A poll conducted October 15-18 by the Levada Center, the independent polling agency headed by the eminent sociologist Yuri Levada, delivered a mixed message concerning Russians’ attitudes towards various types of rights and freedoms. The poll’s results suggested, on the one hand, that more Russians have come to value press freedom and the right to elect their government since the Kremlin has moved to abridge those rights. At the same time, the poll showed that Russians by wide margins continue to value social rights, such as state-guaranteed health care and employment, over political rights.
Given a list of various rights and asked which they valued the most, 74% said free education, free medical care, and social security. This was up from 70% in 2002 and 64% in 1994 (the earlier polls were carried out by the All-Russian Center for the Study of Public Opinion, or VTsIOM). Fifty-four percent picked the “right to life” (taken from Article 20 of Russia’s constitution, which states, “Everyone shall have the right to life”). This was down from 52% in 2002 and 63% in 1994. Fifty-one percent picked the right to well-paid work in their specialty (2002 — 51%, 1994 — 49%); 45%, the inviolability of private life and dwelling (2002 — 44%, 1994 — 55%); 41%, a state-guaranteed living wage (2002 — 35%, 1994 — 33%); 30%, the right to own property (2002 — 25%, 1994 — 29%); 24%, freedom of speech (2002 — 19%, 1994 — 18%); 17%, the right to receive information (2002 — 12%, 1994 — 8%); 14%, the right to elect representatives to organs of power (2002 — 9%, 1994 — 9%); 13%, freedom of religion (2002 — 13%, 1994 — 14%); and 13%, the right to travel to another country and return (2002 — 13%, 1994 — 11%).
Commenting on this latest poll, the Levada Center said it was noteworthy that in the two years since the previous survey, those human rights that the Russian authorities have restricted during that period or are planning to restrict became more important to the respondents. These include both the various social benefits like free health care and transportation, some of which were recently replaced by cash payments, as well as press freedom and the right to elect officials — the latter clearly a reference to President Vladimir Putin’s recent initiative to appoint the nation’s governors (Levada.ru, October 25).
But perhaps the most striking thing about the Levada Center’s latest poll was the great importance the respondents imputed to such social rights as free education, medical care, and social security and the relative unimportance that they assigned to political rights like the right to elect the country’s governing officials, travel abroad, and worship freely. And while there has been some fluctuation, this gap in the importance that poll respondents assigned to social rights relative to political rights has persisted over the last decade.

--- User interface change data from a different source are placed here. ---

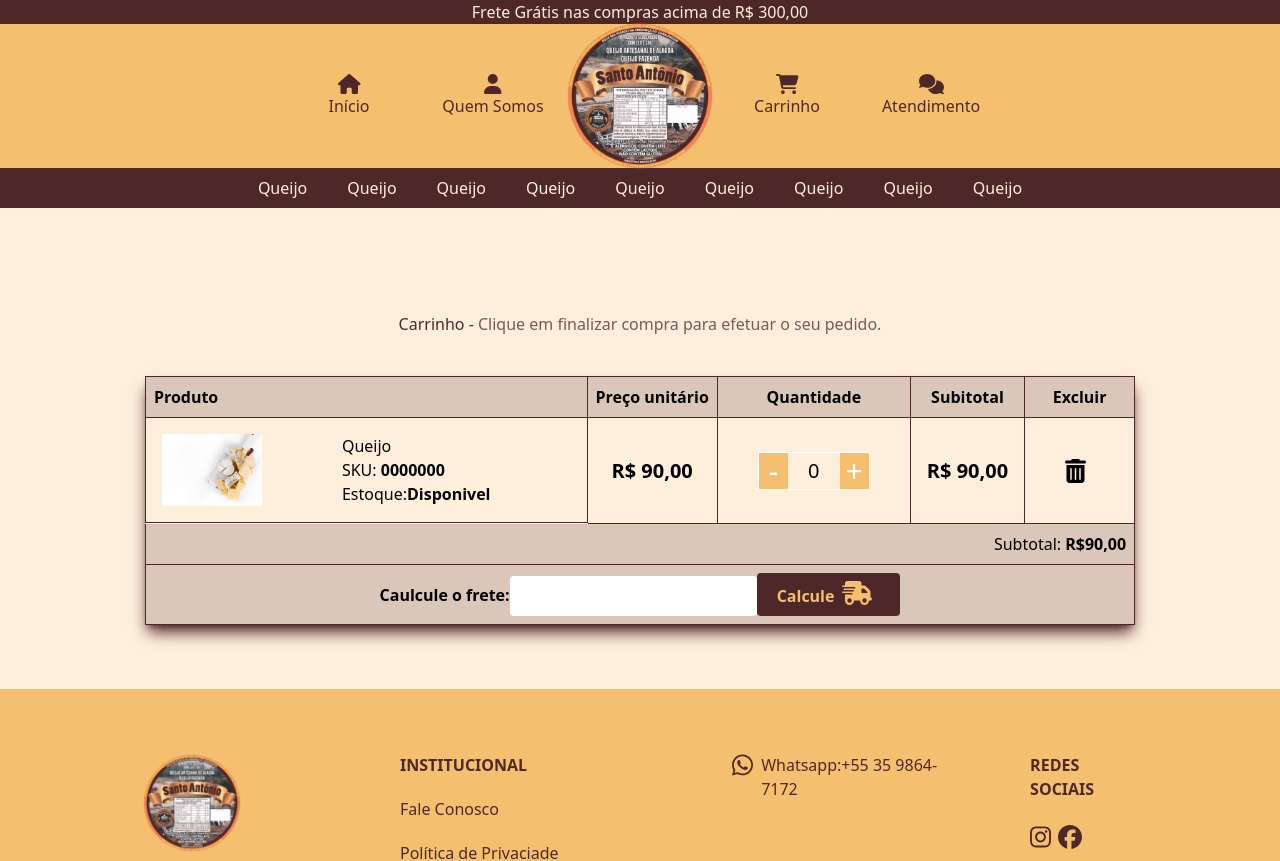
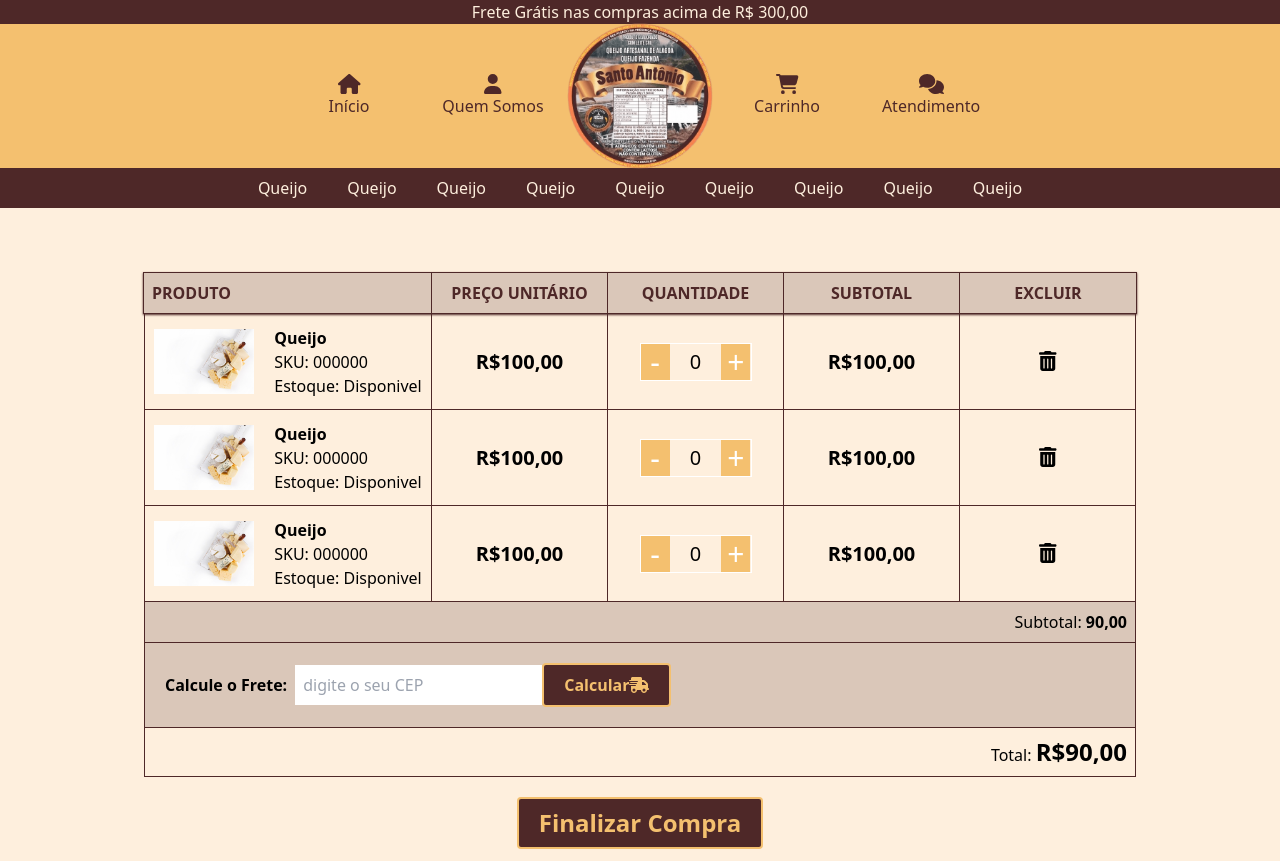
Before and after one commit to FazendaSantoAntonio/construcao, a Next.js app: page /carrinho in a window 1280 px wide. Shown: the top 861 px of the page. Built offline with nearby package versions, Linux system fonts and the light colour scheme.

Commit message:
carrinho att

```diff
--- a/src/app/carrinho/page.jsx
+++ b/src/app/carrinho/page.jsx
@@ -3,97 +3,71 @@ import Image from "next/image";
 import queijo from "../../../public/queijo.jpg"
 import { useState } from "react";
 import { FontAwesomeIcon } from '@fortawesome/react-fontawesome'
-import { faTrashAlt, faTruckFast } from "@fortawesome/free-solid-svg-icons";
+import { faTruckFast } from "@fortawesome/free-solid-svg-icons";
+import ItemCarrinho from "../components/ItemCarrinho";
 
 export default function Carrinho() {
 
     const [count, setCount] = useState(0)
 
     return (
-        <div className="mx-16 my-16 flex flex-col justify-center items-center">
-            <h2 className="text-primary/75 py-10"><span className="text-primary">Carrinho - </span> Clique em finalizar compra para efetuar o seu pedido.</h2>
-            <div className="flex flex-col shadow-lg shadow-primary">
-                <div className="flex justify-center ">
-                    <div>
-                        <h2 className="p-2 font-bold bg-primary/20 border border-primary">Produto</h2>
-                        <div className="flex p-4 border-b border-l border-r border-primary">
-                            <Image src={queijo} alt="queijo" width={100} />
-                            <div className="mx-20">
-                                <p>Queijo</p>
-                                <p>SKU: <span className="font-bold">
-                                    0000000
-                                </span></p>
-                                <p>
-                                    Estoque:
-                                    <span className="font-bold">
-                                        Disponivel
-                                    </span>
-                                </p>
-                            </div>
-                        </div>
-                    </div>
-
-
-                    <div>
-                        <h2 className="p-2 font-bold bg-primary/20 border-y border-primary flex justify-center items-center">Preço unitário</h2>
-                        <div className="flex justify-center items-center border-b border-primary h-[106px]">
-                            <p className="font-bold text-xl">R$ 90,00</p>
-                        </div>
-                    </div>
-
-
-                    <div>
-                        <h2 className="p-2 font-bold bg-primary/20 border border-primary flex justify-center items-center">Quantidade</h2>
-                        <div className="flex justify-center items-center border-b border-l border-r border-primary h-[106px]">
-                            <div className="flex w-28 items-center justify-center gap-5 border border-white mx-10 ">
-                                <button
-                                    className="text-3xl text-white w-full h-full bg-secondary hover:text-primary hover:bg-white transition-all duration-300"
-                                    onClick={() => setCount(count - 1)}
-                                >
-                                    -
-                                </button>
-                                <p className="text-xl text-vermelho">{count}</p>
-                                <button
-                                    className="text-3xl text-white w-full h-full bg-secondary hover:text-primary hover:bg-white transition-all duration-300"
-                                    onClick={() => setCount(count + 1)}
-                                >
-                                    +
-                                </button>
-                            </div>
-                        </div>
-                    </div>
-
-
-                    <div>
-                        <h2 className="p-2 font-bold bg-primary/20 border-y border-primary flex justify-center items-center">Subitotal</h2>
-                        <div className="flex justify-center items-center h-[106px] border-b border-primary">
-                            <p className="font-bold text-xl px-4">R$ 90,00</p>
-                        </div>
-                    </div>
-                    <div>
-                        <h2 className="p-2 font-bold bg-primary/20 border-x border-t border-primary flex justify-center items-center">Excluir</h2>
-                        <div className="flex justify-center items-center h-[107px] border border-primary px-10">
-                            <FontAwesomeIcon icon={faTrashAlt} className="text-2xl h-6 mr-2" />
-                        </div>
-                    </div>
-                </div>
-                <div>
-                </div>
-                <div className="flex items-end justify-end w-ful border-b border-x border-primary p-2 bg-primary/20">
-                    <h2>Subtotal: <span className="font-bold">R$90,00</span></h2>
-                </div>
-                <div className="flex justify-center items-center w-ful border-b border-x border-primary p-2 bg-primary/20">
-                    <h2 className="font-bold">Caulcule o frete: </h2>
-                    <div>
-                        <input type="text" className="p-2 rounded" />
-                        <button className='bg-primary px-5 py-2 text-secondary hover:bg-white hover:text-primary font-bold transition-all duration-300 rounded'>
-                            Calcule
-                            <FontAwesomeIcon icon={faTruckFast} className="text-2xl h-6 mr-2 ml-2" />
-                        </button>
-                    </div>
-                </div>
+        <div className="mx-16 my-16 flex flex-col justify-center items-center ">
+            <div className="shadow-sm shadow-primary flex bg-primary/20 border border-primary text-primary">
+                <h2 className="uppercase font-bold border-r border-primary w-72 p-2">
+                    Produto
+                </h2>
+                <h2 className="uppercase font-bold border-r border-primary p-2 w-44 flex justify-center items-center">
+                    Preço unitário
+                </h2>
+                <h2 className="uppercase font-bold border-r border-primary p-2 w-44 flex justify-center items-center">
+                    Quantidade
+                </h2>
+                <h2 className="uppercase font-bold border-r border-primary p-2 w-44 flex justify-center items-center">
+                    Subtotal
+                </h2>
+                <h2 className="uppercase font-bold p-2 w-44 flex justify-center items-center">
+                    Excluir
+                </h2>
+            </div>
+            <div>
+                <ItemCarrinho
+                    foto={queijo}
+                    titulo="Queijo"
+                    sku="000000"
+                    estoque="Disponivel"
+                    preco="100,00"
+                    subtotal="100,00"
+                />
+                <ItemCarrinho
+                    foto={queijo}
+                    titulo="Queijo"
+                    sku="000000"
+                    estoque="Disponivel"
+                    preco="100,00"
+                    subtotal="100,00"
+                />
+                <ItemCarrinho
+                    foto={queijo}
+                    titulo="Queijo"
+                    sku="000000"
+                    estoque="Disponivel"
+                    preco="100,00"
+                    subtotal="100,00"
+                />
+            </div>
+            <div className="flex justify-end items-end w-[992px] border-x border-b border-primary bg-primary/20 p-2">
+                <p>Subtotal: <span className="font-bold">90,00</span> </p>
+            </div>
+            <div className="flex  items-center p-5 bg-primary/20 w-[992px] border-x border-b border-primary">
+                <p className="font-bold mr-2">Calcule o Frete:</p>
+                <input type="text" className="p-2" placeholder="digite o seu CEP"/>
+                <button className="flex justify-center items-center bg-primary text-secondary font-bold px-5 py-2 rounded border-2 border-secondary hover:text-primary hover:bg-secondary transition-all duration-300">Calcular <FontAwesomeIcon icon={faTruckFast}/></button>
+            </div>
+            <div className="w-[992px] flex justify-end items-end border-x border-b border-primary p-2">
+                <p>Total: <span className="font-bold text-2xl">R$90,00</span> </p>
             </div>
 
+            <button className=" text-2xl mt-5 flex justify-center items-center bg-primary text-secondary font-bold px-5 py-2 rounded border-2 border-secondary hover:text-primary hover:bg-secondary transition-all duration-300">Finalizar Compra</button>
         </div>
     )
 }
--- /dev/null
+++ b/src/app/components/ItemCarrinho.jsx
@@ -0,0 +1,48 @@
+"use client"
+import Image from "next/image";
+import { useState } from "react";
+import { FontAwesomeIcon } from '@fortawesome/react-fontawesome'
+import { faTrashAlt } from "@fortawesome/free-solid-svg-icons";
+export default function ItemCarrinho({ foto, sku, estoque, preco, titulo, subtotal }) {
+    const [count, setCount] = useState(0)
+    return (
+        <div className="flex">
+            <div className="flex flex-row w-72 h-24 border-x border-b border-primary justify-center items-center">
+                <div>
+                    <Image src={foto} alt={titulo} width={100} className="mr-5" />
+                </div>
+                <div>
+                    <p className="font-bold">{titulo}</p>
+                    <p>SKU: {sku}</p>
+                    <p>Estoque: {estoque}</p>
+                </div>
+            </div>
+            <div className="flex justify-center items-center font-bold text-xl w-44 border-b border-r border-primary">
+                R${preco}
+            </div>
+            <div className="flex justify-center items-center w-44 border-b border-r border-primary">
+                <div className="flex w-28 items-center justify-center gap-5 border border-white ">
+                    <button
+                        className="text-3xl text-white w-full h-full bg-secondary hover:text-primary hover:bg-white transition-all duration-300"
+                        onClick={() => setCount(count - 1)}
+                    >
+                        -
+                    </button>
+                    <p className="text-xl text-vermelho">{count}</p>
+                    <button
+                        className="text-3xl text-white w-full h-full bg-secondary hover:text-primary hover:bg-white transition-all duration-300"
+                        onClick={() => setCount(count + 1)}
+                    >
+                        +
+                    </button>
+                </div>
+            </div>
+            <div className="flex justify-center items-center font-bold text-xl w-44 border-b border-r border-primary">
+                R${subtotal}
+            </div>
+            <div className="flex justify-center items-center font-bold text-xl w-44 border-b border-r border-primary">
+                <button><FontAwesomeIcon icon={faTrashAlt}/></button>
+            </div>
+        </div>
+    )
+}
```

Indeed, Presidential Human Rights Commission Chairwoman Ella Pamfilova told Vedomosti that the Levada Center’s polling data concerning the priorities of Russians “absolutely coincides” with the priorities articulated in citizens’ appeals to her commission, which mainly concern reforms in the social sphere. Civil and political rights, she said, are now a secondary concern. Likewise, Yuri Dzhibladze, director of the Center for the Development of Democracy and Human Rights, told the newspaper that most Russians view civil rights as “abstract” and having no relation to their daily life and thus are ready “to give up on them” (Vedomosti, October 29).
It should also be noted that while the Levada Center poll showed that the number of respondents who value freedom of speech rose by 5% over the 2002 poll, it also found that a plurality of Russians do not believe that the authorities are presently cracking down on the media. Forty-six percent of those polled said the Russian government is “not in the least” threatening free speech or restraining the activities of independent media, while 38% said it is carrying out an attack on free speech and restraining independent media. (Levada.ru, October 28).
There are other indications, however, that the public is ambivalent about restrictions on democratic rights. VTsIOM found in a poll it conducted last month that a plurality of those surveyed — almost half the respondents — opposed President Putin’s plan to make the country’s governors appointed rather than elected officials (see EDM, September 24). On the other hand, a Levada Center poll conducted at the end of September found that in the name of fighting terrorism, the respondents were willing to see the authorities limit the right to travel abroad and move within the country and even ban media that raise doubts about the president’s policy toward terrorism (see EDM, October 6).